For the latest Te Tuhi Drawing Wall project Auckland painter Andrew Barber returns to an earlier series based on internal architectural spaces. In this series, Barber isolated and reproduced areas of an exhibition site which reside outside of his immediate exhibiting environment. On one occasion he represented a frontal profile of Artspace’s washroom wall, which being simplified down to a monochromatic palette had the appearance of an oddly conceived 1:1 architectural plan. In another instance the entire gallery of the artist run collective Gambia Castle was reproduced on four canvases, each approximating the scale of the individual walls. Painted by hand, the works delineate the contours of windows, doorways and power points and the skirting boards with the same methodology as an interior painter.
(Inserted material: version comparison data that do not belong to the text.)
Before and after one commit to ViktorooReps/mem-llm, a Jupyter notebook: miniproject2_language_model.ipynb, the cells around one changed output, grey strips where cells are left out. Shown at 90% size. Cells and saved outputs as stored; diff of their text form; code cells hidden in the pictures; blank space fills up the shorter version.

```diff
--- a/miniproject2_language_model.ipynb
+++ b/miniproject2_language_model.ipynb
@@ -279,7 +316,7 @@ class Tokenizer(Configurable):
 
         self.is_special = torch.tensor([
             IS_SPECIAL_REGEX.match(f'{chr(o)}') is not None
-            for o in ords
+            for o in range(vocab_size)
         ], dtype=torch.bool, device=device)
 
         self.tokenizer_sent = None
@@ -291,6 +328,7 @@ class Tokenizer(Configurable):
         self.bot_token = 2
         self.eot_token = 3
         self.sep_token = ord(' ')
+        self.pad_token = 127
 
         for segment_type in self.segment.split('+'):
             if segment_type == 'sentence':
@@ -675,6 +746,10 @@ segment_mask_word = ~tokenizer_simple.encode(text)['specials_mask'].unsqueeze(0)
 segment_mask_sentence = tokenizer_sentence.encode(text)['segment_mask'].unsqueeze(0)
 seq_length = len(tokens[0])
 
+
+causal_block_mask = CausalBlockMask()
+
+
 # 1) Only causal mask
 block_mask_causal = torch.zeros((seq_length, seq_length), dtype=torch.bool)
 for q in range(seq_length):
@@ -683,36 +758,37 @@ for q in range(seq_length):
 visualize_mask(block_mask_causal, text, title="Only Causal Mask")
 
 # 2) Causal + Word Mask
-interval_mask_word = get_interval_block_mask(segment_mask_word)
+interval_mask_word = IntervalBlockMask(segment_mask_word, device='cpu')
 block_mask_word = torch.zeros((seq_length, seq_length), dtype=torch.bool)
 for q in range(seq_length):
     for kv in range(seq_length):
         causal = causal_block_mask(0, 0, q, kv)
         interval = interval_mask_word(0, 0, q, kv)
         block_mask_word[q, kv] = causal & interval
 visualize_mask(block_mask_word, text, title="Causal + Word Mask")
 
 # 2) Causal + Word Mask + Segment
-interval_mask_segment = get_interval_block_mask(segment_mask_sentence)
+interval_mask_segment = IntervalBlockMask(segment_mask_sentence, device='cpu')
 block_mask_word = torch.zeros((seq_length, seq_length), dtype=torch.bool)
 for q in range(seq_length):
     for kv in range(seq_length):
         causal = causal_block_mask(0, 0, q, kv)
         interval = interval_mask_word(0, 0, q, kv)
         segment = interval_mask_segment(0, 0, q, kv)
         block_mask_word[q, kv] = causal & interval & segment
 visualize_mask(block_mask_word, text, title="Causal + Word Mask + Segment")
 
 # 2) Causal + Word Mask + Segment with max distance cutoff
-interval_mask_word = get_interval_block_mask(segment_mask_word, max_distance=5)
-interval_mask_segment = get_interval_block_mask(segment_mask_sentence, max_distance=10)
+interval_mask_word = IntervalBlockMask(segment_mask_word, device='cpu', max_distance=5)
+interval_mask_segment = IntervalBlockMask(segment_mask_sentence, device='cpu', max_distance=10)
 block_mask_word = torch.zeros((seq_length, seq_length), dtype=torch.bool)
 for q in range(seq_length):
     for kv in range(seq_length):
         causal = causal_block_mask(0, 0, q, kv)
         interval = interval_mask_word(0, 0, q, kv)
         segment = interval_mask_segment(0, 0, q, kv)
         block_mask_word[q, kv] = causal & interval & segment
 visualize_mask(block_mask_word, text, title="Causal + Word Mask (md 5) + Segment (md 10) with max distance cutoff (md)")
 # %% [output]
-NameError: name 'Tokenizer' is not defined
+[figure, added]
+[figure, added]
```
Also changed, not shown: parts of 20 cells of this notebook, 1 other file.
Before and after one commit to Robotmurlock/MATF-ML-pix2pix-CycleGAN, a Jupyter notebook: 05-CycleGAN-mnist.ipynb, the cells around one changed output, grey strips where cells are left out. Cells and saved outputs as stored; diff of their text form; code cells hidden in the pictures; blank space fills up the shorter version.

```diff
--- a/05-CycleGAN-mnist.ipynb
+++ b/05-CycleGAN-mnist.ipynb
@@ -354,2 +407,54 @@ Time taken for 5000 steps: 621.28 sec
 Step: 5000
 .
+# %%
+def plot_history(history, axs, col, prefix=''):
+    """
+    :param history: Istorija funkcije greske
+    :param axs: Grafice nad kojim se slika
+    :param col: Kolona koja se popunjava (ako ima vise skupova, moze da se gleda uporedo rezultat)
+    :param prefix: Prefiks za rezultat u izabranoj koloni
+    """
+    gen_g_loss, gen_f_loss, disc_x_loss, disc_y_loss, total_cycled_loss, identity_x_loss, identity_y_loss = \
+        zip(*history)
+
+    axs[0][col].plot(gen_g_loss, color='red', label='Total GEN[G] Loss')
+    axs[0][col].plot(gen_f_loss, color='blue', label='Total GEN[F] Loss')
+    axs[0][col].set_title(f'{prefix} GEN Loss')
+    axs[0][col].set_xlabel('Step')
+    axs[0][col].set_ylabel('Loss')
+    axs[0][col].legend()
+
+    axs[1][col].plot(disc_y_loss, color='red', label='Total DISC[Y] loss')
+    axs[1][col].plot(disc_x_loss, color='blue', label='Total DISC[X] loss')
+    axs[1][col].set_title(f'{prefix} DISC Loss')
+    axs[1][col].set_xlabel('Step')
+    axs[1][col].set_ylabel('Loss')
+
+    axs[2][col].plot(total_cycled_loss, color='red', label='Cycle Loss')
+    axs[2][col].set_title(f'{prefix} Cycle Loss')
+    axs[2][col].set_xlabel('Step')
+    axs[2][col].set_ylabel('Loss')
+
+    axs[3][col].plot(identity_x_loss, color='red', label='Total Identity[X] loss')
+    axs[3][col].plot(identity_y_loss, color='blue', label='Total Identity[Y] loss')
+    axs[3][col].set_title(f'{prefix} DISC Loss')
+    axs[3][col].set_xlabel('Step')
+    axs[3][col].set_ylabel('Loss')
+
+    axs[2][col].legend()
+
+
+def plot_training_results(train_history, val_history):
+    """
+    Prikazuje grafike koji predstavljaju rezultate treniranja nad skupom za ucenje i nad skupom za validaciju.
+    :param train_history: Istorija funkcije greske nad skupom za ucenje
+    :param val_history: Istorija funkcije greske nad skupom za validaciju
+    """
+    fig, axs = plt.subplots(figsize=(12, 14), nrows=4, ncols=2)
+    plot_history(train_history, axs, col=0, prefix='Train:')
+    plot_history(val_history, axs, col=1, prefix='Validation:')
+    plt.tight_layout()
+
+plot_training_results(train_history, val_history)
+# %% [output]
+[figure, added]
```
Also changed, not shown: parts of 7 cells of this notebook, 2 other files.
In this way, Barber conceptually toys with the roles of artist and laborer to subtly introduce issues of social class into his paintings.
Rather than focusing on an external site, for his third large-scale wall project Barber turns his attention to the Te Tuhi Drawing Wall itself. Contending with notions of temporality and site specificity implicit to the Drawing Wall project, he abandons the architectural plan altogether to make his physical means of support, both wall and stretched canvas, the subject of the work.